However, most New Year traditions in the West don’t have religious underpinnings. These traditions range from watching fireworks and the Times Square ball drop in the U.S., to burning effigies of public figures in Panama. Many people in the West have the day off and gather in clubs or bars to drink the customary Champagne. Most festivities include parties, watching the Times Square telecast with family, and counting down to midnight. These rituals are all fairly secular in natur. Yet some denominations of the Christian church observe the Watchnight, a time for prayer and reflection so it is a misconception to consider New Year celebrations as completely devoid of religious connotations.
Another segment of Moroccans distance themselves from these cultural and religious arguments and focus on business. In Moroccan metropolitan centers many businesses flourish as the year comes to an end. Sales and profits increase, especially for gift items.
A new trend at this time of year is for upper-class Moroccans to purchase luxury chocolate. Many Moroccans will purchase perfume, jewelry, and watches to give to their loved ones. But these customs seem strange and are also unaffordable for less wealthy Moroccans. Consequently, they don’t deem it necessary to invest time or sums of their modest wages in the event.

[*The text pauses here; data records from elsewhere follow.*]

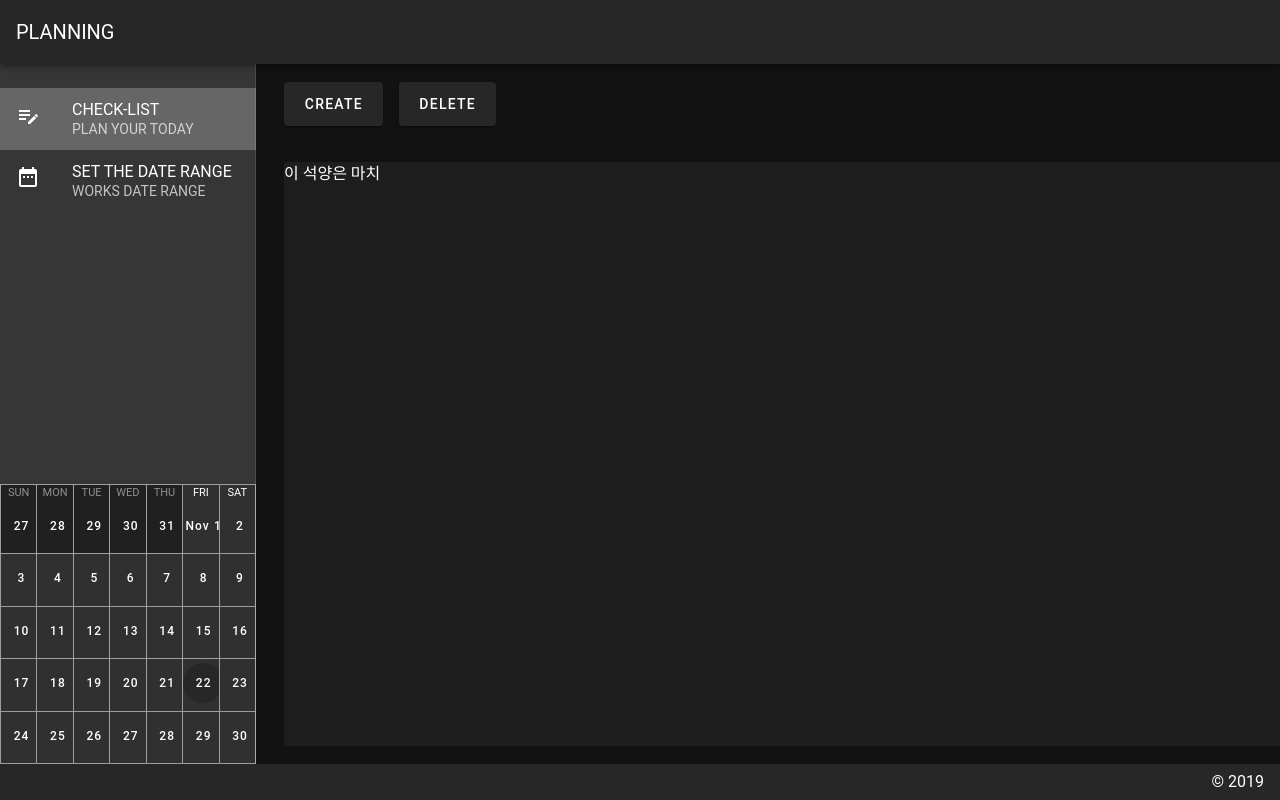
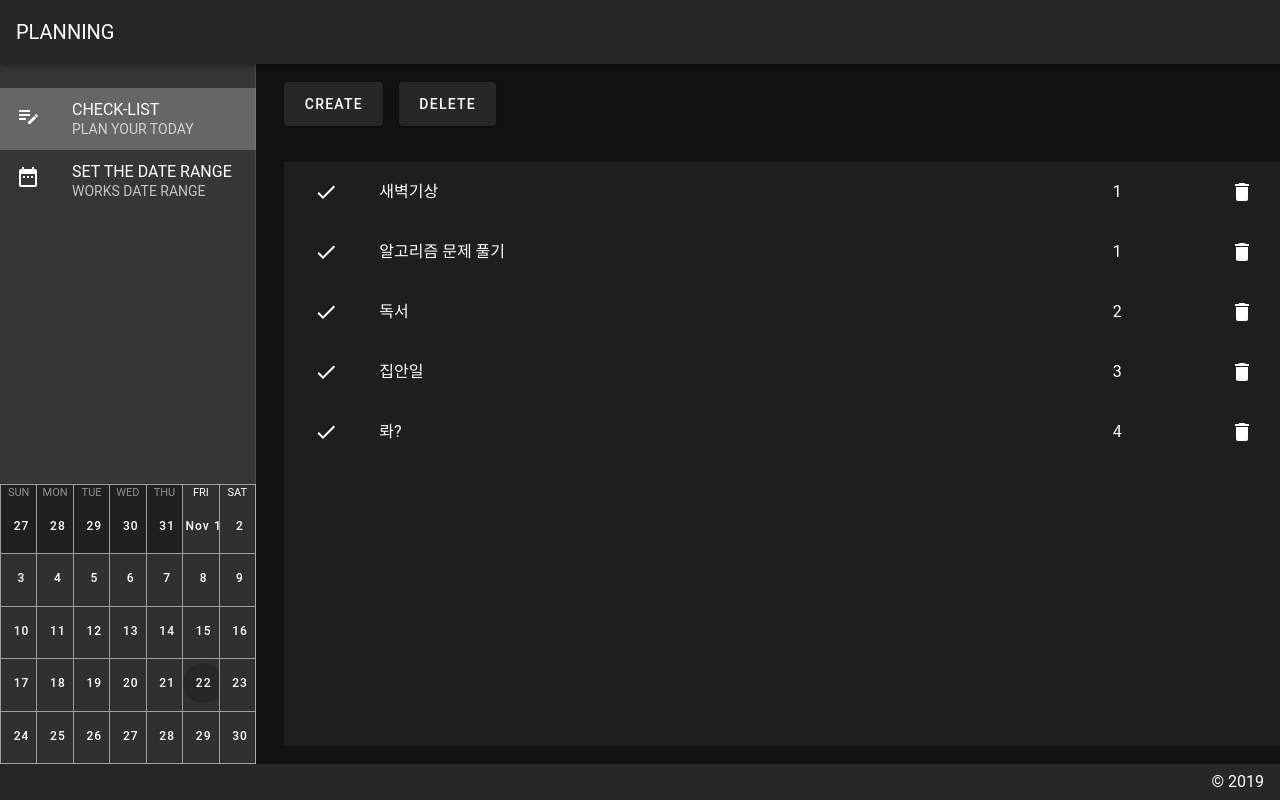
Before and after one commit to Dellil/planning-today, a Vue app: page / in a window 1280 px wide. Built offline with nearby package versions, Linux system fonts and the light colour scheme.

Commit message:
applied code splitting at Content Component & Content Component UI Design

```diff
--- a/src/component/content/ContentMainComponent.vue
+++ b/src/component/content/ContentMainComponent.vue
@@ -1,12 +1,82 @@
 <template>
-    <div>
-        이 석양은 마치
-    </div>
+    <v-container>
+        <v-row
+        align="center"
+        v-for="(item, i) in items"
+        :key="i"
+        >
+            <v-col
+            cols="1"
+            >
+                <v-btn
+                block
+                text
+                >
+                    <v-icon v-text="mdiCheck"></v-icon>
+                </v-btn>
+            </v-col>
+            <v-col
+            cols="8"
+            >
+            {{ item.text }}
+            </v-col>
+            <v-col
+            cols="2"
+            class="text-center"
+            >
+            {{ item.order }}
+            </v-col>
+            <v-col cols="1">
+                <v-btn
+                block
+                text
+                >
+                    <v-icon v-text="mdiDelete"></v-icon>
+                </v-btn>
+            </v-col>
+        </v-row>
+    </v-container>
 </template>
 
 <script>
+import { mdiCheck, mdiDelete } from '@mdi/js';
+
 export default {
-
+    data() {
+        return {
+            length: 0,
+            mdiCheck: mdiCheck,
+            mdiDelete: mdiDelete,
+            // Mock Object
+            items: [
+                {
+                    text: '새벽기상',
+                    order:1,
+                    idx: 1
+                },
+                {
+                    text: '알고리즘 문제 풀기',
+                    order:1,
+                    idx: 2
+                },
+                {
+                    text: '독서',
+                    order:2,
+                    idx: 3
+                },
+                {
+                    text: '집안일',
+                    order:3,
+                    idx: 4
+                },
+                {
+                    text: '롸?',
+                    order:4,
+                    idx: 5
+                }
+            ]
+        }
+    },
 }
 </script>
 
--- a/src/component/content/ContentSetDateComponent.vue
+++ b/src/component/content/ContentSetDateComponent.vue
@@ -1,13 +1,89 @@
 <template>
-    <div>뭘봄</div>
+    <v-container>
+        <v-row
+        align="center"
+        v-for="(item, i) in items"
+        :key="i"
+        >
+        <!-- DATE -->
+            <v-col
+            cols="1"
+            style="font-size: 0.8rem;"
+            >
+            {{ item.toDate }}
+            </v-col>
+            <v-col
+            cols="1"
+            style="font-size: 0.8rem;"
+            >
+            {{ item.endDate }}
+            </v-col>
+        <!-- TEXT -->
+            <v-col
+            cols="7"
+            >
+            {{ item.text }}
+            </v-col>
+        <!-- ORDER -->
+            <v-col
+            cols="2"
+            class="text-center"
+            >
+            {{ item.order }}
+            </v-col>
+        <!-- DELETE-->
+            <v-col cols="1">
+                <v-btn
+                block
+                text
+                >
+                    <v-icon>{{ mdiDelete }}</v-icon>
+                </v-btn>
+            </v-col>
+        </v-row>
+    </v-container>
 </template>
 
 <script>
+import { mdiDelete } from '@mdi/js';
 export default {
-
+    data(){
+        return {
+            mdiDelete: mdiDelete,
+            items: [
+                {
+                    toDate: '2019-11-26',
+                    endDate: '2019-11-30',
+                    text: '12시 취침',
+                    order: 1,
+                    idx: 1
+                },
+                {
+                    toDate: '2019-12-11',
+                    endDate: '2019-12-30',
+                    text: '운동가기',
+                    order: 1,
+                    idx: 2
+                },
+                {
+                    toDate: '2019-09-18',
+                    endDate: '2019-11-21',
+                    text: '디자인 패턴',
+                    order: 1,
+                    idx: 3
+                },
+                {
+                    toDate: '2019-08-01',
+                    endDate: '2019-10-29',
+                    text: '백수짓',
+                    order: 1,
+                    idx: 4
+                }
+            ]
+        }
+    },
 }
 </script>
 
 <style>
-
 </style>
--- a/src/component/content/ContentShellComponent.vue
+++ b/src/component/content/ContentShellComponent.vue
@@ -34,8 +34,8 @@ export default {
     },
     computed: {
         componentInstance() {
-            const name = this.componentIdx == 0 ? 'ContentMainComponent' : 'ContentSetDateComponent'
-            return () => import(`./${name}.vue`)
+            const name = this.componentIdx == 0 ? 'ContentMainComponent' : 'ContentSetDateComponent';
+            return () => import(`./${name}.vue`);
         }
     },
     mounted: function() {
```
Also changed, not shown: 4 other files (tests, documents, lock files or other folders).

So should Moroccans celebrate the New Year or not? The answer is far from simple and contains complex undercurrents, ranging from religious and cultural to financial considerations.